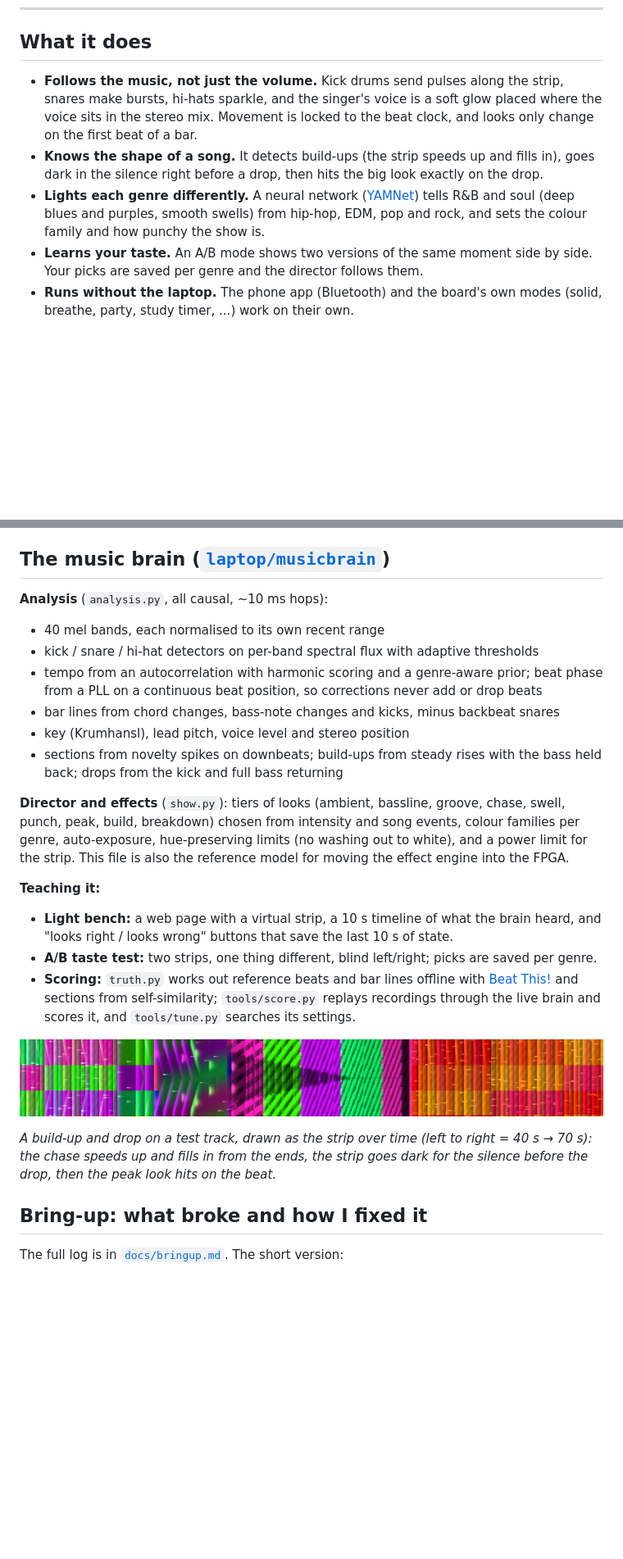
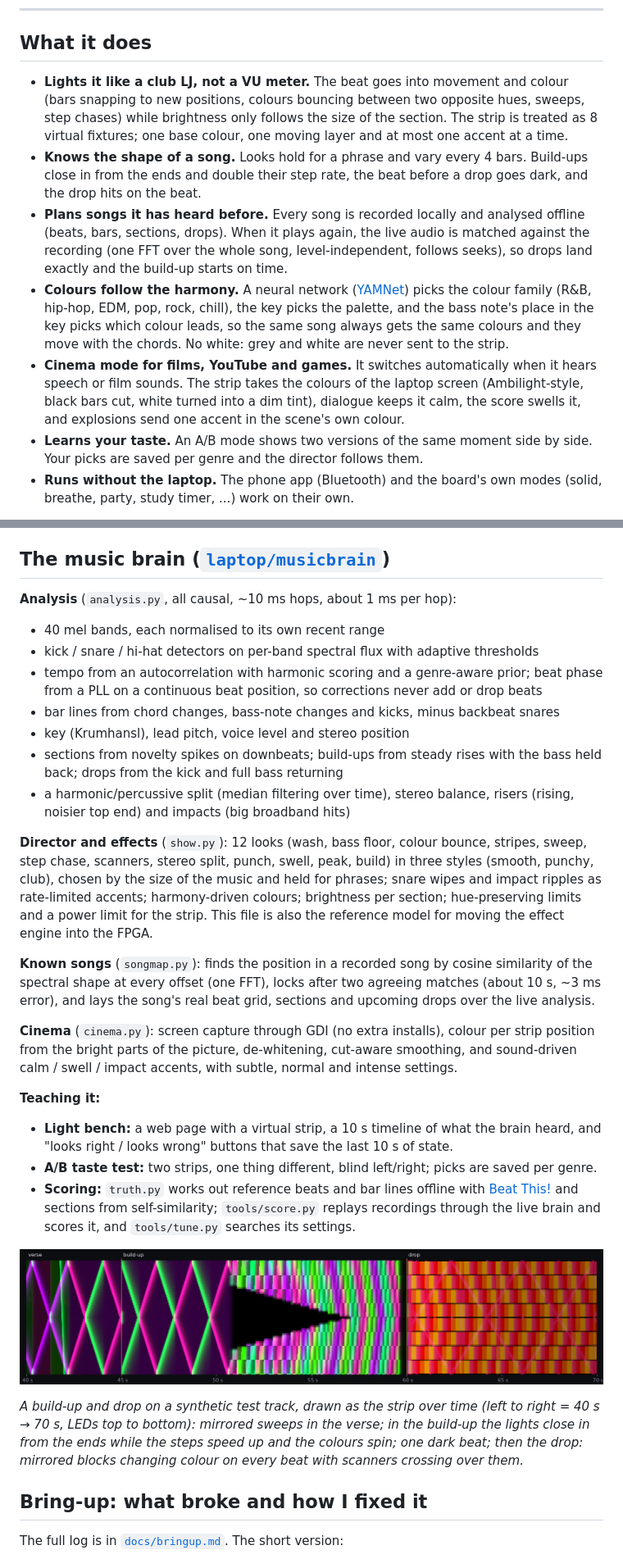
Before and after one commit to silverajat/ledctl, a Markdown page: README.md, 2 parts joined by grey strips. Shown at 82% size. Drawn GitHub-style; pictures changed too: docs/images/show_builddrop.png; blank space fills up the shorter version.

```diff
--- a/README.md
+++ b/README.md
@@ -20,14 +20,23 @@ Runtime) · Android (Java) · OpenSCAD
 
 ## What it does
 
-- **Follows the music, not just the volume.** Kick drums send pulses along the strip, snares make bursts,
-  hi-hats sparkle, and the singer's voice is a soft glow placed where the voice sits in the stereo mix.
-  Movement is locked to the beat clock, and looks only change on the first beat of a bar.
-- **Knows the shape of a song.** It detects build-ups (the strip speeds up and fills in), goes dark in the
-  silence right before a drop, then hits the big look exactly on the drop.
-- **Lights each genre differently.** A neural network ([YAMNet](https://tfhub.dev/google/yamnet/1)) tells
-  R&B and soul (deep blues and purples, smooth swells) from hip-hop, EDM, pop and rock, and sets the colour
-  family and how punchy the show is.
+- **Lights it like a club LJ, not a VU meter.** The beat goes into movement and colour (bars snapping to
+  new positions, colours bouncing between two opposite hues, sweeps, step chases) while brightness only
+  follows the size of the section. The strip is treated as 8 virtual fixtures; one base colour, one moving
+  layer and at most one accent at a time.
+- **Knows the shape of a song.** Looks hold for a phrase and vary every 4 bars. Build-ups close in from the
+  ends and double their step rate, the beat before a drop goes dark, and the drop hits on the beat.
+- **Plans songs it has heard before.** Every song is recorded locally and analysed offline (beats, bars,
+  sections, drops). When it plays again, the live audio is matched against the recording (one FFT over the
+  whole song, level-independent, follows seeks), so drops land exactly and the build-up starts on time.
+- **Colours follow the harmony.** A neural network ([YAMNet](https://tfhub.dev/google/yamnet/1)) picks the
+  colour family (R&B, hip-hop, EDM, pop, rock, chill), the key picks the palette, and the bass note's place
+  in the key picks which colour leads, so the same song always gets the same colours and they move with the
+  chords. No white: grey and white are never sent to the strip.
+- **Cinema mode for films, YouTube and games.** It switches automatically when it hears speech or film
+  sounds. The strip takes the colours of the laptop screen (Ambilight-style, black bars cut, white turned
+  into a dim tint), dialogue keeps it calm, the score swells it, and explosions send one accent in the
+  scene's own colour.
 - **Learns your taste.** An A/B mode shows two versions of the same moment side by side. Your picks are
   saved per genre and the director follows them.
 - **Runs without the laptop.** The phone app (Bluetooth) and the board's own modes (solid, breathe, party,
@@ -91,7 +100,7 @@ flowchart LR
 
 ## The music brain ([`laptop/musicbrain`](laptop/musicbrain))
 
-**Analysis** (`analysis.py`, all causal, ~10 ms hops):
+**Analysis** (`analysis.py`, all causal, ~10 ms hops, about 1 ms per hop):
 - 40 mel bands, each normalised to its own recent range
 - kick / snare / hi-hat detectors on per-band spectral flux with adaptive thresholds
 - tempo from an autocorrelation with harmonic scoring and a genre-aware prior; beat phase from a PLL on a
@@ -100,11 +109,22 @@ flowchart LR
 - key (Krumhansl), lead pitch, voice level and stereo position
 - sections from novelty spikes on downbeats; build-ups from steady rises with the bass held back;
   drops from the kick and full bass returning
+- a harmonic/percussive split (median filtering over time), stereo balance, risers (rising, noisier top
+  end) and impacts (big broadband hits)
 
-**Director and effects** (`show.py`): tiers of looks (ambient, bassline, groove, chase, swell, punch,
-peak, build, breakdown) chosen from intensity and song events, colour families per genre, auto-exposure,
-hue-preserving limits (no washing out to white), and a power limit for the strip.
+**Director and effects** (`show.py`): 12 looks (wash, bass floor, colour bounce, stripes, sweep, step
+chase, scanners, stereo split, punch, swell, peak, build) in three styles (smooth, punchy, club), chosen
+by the size of the music and held for phrases; snare wipes and impact ripples as rate-limited accents;
+harmony-driven colours; brightness per section; hue-preserving limits and a power limit for the strip.
 This file is also the reference model for moving the effect engine into the FPGA.
+
+**Known songs** (`songmap.py`): finds the position in a recorded song by cosine similarity of the
+spectral shape at every offset (one FFT), locks after two agreeing matches (about 10 s, ~3 ms error),
+and lays the song's real beat grid, sections and upcoming drops over the live analysis.
+
+**Cinema** (`cinema.py`): screen capture through GDI (no extra installs), colour per strip position from
+the bright parts of the picture, de-whitening, cut-aware smoothing, and sound-driven calm / swell /
+impact accents, with subtle, normal and intense settings.
 
 **Teaching it:**
 - **Light bench:** a web page with a virtual strip, a 10 s timeline of what the brain heard, and
@@ -116,9 +136,10 @@ This file is also the reference model for moving the effect engine into the FPGA
 
 ![A build-up and drop, drawn as LEDs over time](docs/images/show_builddrop.png)
 
-*A build-up and drop on a test track, drawn as the strip over time (left to right = 40 s → 70 s):
-the chase speeds up and fills in from the ends, the strip goes dark for the silence before the drop,
-then the peak look hits on the beat.*
+*A build-up and drop on a synthetic test track, drawn as the strip over time (left to right = 40 s → 70 s,
+LEDs top to bottom): mirrored sweeps in the verse; in the build-up the lights close in from the ends while
+the steps speed up and the colours spin; one dark beat; then the drop: mirrored blocks changing colour on
+every beat with scanners crossing over them.*
 
 ## Bring-up: what broke and how I fixed it
 
```
Also changed, not shown: other parts of README.md (+3 -2 lines), laptop/musicbrain/README.md (+27 -10 lines), 10 other files.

========================

TASK ITEM: Every line above that holds the string "song" should be returned.

EXERCISE SOLUTION:
-- **Knows the shape of a song.** It detects build-ups (the strip speeds up and fills in), goes dark in the
+- **Knows the shape of a song.** Looks hold for a phrase and vary every 4 bars. Build-ups close in from the
+- **Plans songs it has heard before.** Every song is recorded locally and analysed offline (beats, bars,
+  whole song, level-independent, follows seeks), so drops land exactly and the build-up starts on time.
+  in the key picks which colour leads, so the same song always gets the same colours and they move with the
-peak, build, breakdown) chosen from intensity and song events, colour families per genre, auto-exposure,
+**Known songs** (`songmap.py`): finds the position in a recorded song by cosine similarity of the
+and lays the song's real beat grid, sections and upcoming drops over the live analysis.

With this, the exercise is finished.